  1. About student A…If he thinks he will be “the boss” in the public health agency, where I worked, he’s wrong. The Commissioner of the health department was not protected by the civil service system and was appointed by the County Supervisor and confirmed by a vote of the legislative body. When a new Supervisor was elected, the Commissioner and his/her deputy were history.

    We had a number of supervising physicians who were department heads (Division of Communicable Disease Control, STD unit and HIV unit, Director of medical services at our public health clinics and our public health laboratory he was an M.D./PhD, who were covered by our union contract.

    Student A. might think he will have a spectacular career trajectory, but to achieve that status, you have to have experience as an epidemiologist in the field and a reputation for implementing innovative programs…http://en.wikipedia.org/wiki/Tom_Frieden

    I had the best of both worlds; working as nurse-epidemiologist and seeing patients in public health clinics.

  2. I’d bet on B as well. Things rarely work out well for someone whose primary goal is “to be the boss”, even before beginning training.

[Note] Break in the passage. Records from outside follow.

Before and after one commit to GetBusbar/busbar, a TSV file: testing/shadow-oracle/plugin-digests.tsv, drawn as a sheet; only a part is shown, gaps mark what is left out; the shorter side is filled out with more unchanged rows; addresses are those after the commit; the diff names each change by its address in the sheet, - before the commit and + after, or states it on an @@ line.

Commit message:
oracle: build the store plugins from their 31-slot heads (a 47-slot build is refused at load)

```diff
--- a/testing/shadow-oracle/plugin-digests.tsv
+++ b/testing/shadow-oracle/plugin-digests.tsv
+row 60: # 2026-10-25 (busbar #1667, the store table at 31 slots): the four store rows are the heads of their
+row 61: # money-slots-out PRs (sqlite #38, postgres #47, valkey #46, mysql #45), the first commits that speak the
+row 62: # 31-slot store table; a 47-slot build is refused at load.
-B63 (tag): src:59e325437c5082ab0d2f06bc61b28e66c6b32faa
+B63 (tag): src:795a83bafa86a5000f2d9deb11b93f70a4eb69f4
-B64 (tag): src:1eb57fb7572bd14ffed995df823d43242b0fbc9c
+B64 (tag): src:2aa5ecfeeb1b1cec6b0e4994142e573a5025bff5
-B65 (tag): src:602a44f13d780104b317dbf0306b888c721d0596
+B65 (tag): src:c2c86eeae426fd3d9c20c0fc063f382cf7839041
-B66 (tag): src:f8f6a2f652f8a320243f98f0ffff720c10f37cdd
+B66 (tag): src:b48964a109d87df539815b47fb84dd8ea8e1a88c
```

    As for those with MPH degrees “in the trenches”, I always think of them. But then, I’ve interacted with and assisted those people while deployed and responding to epidemics.
    A more dedicated and skilled bunch, one cannot find and because of their efforts, physicians get to take credit for eliminating an outbreak.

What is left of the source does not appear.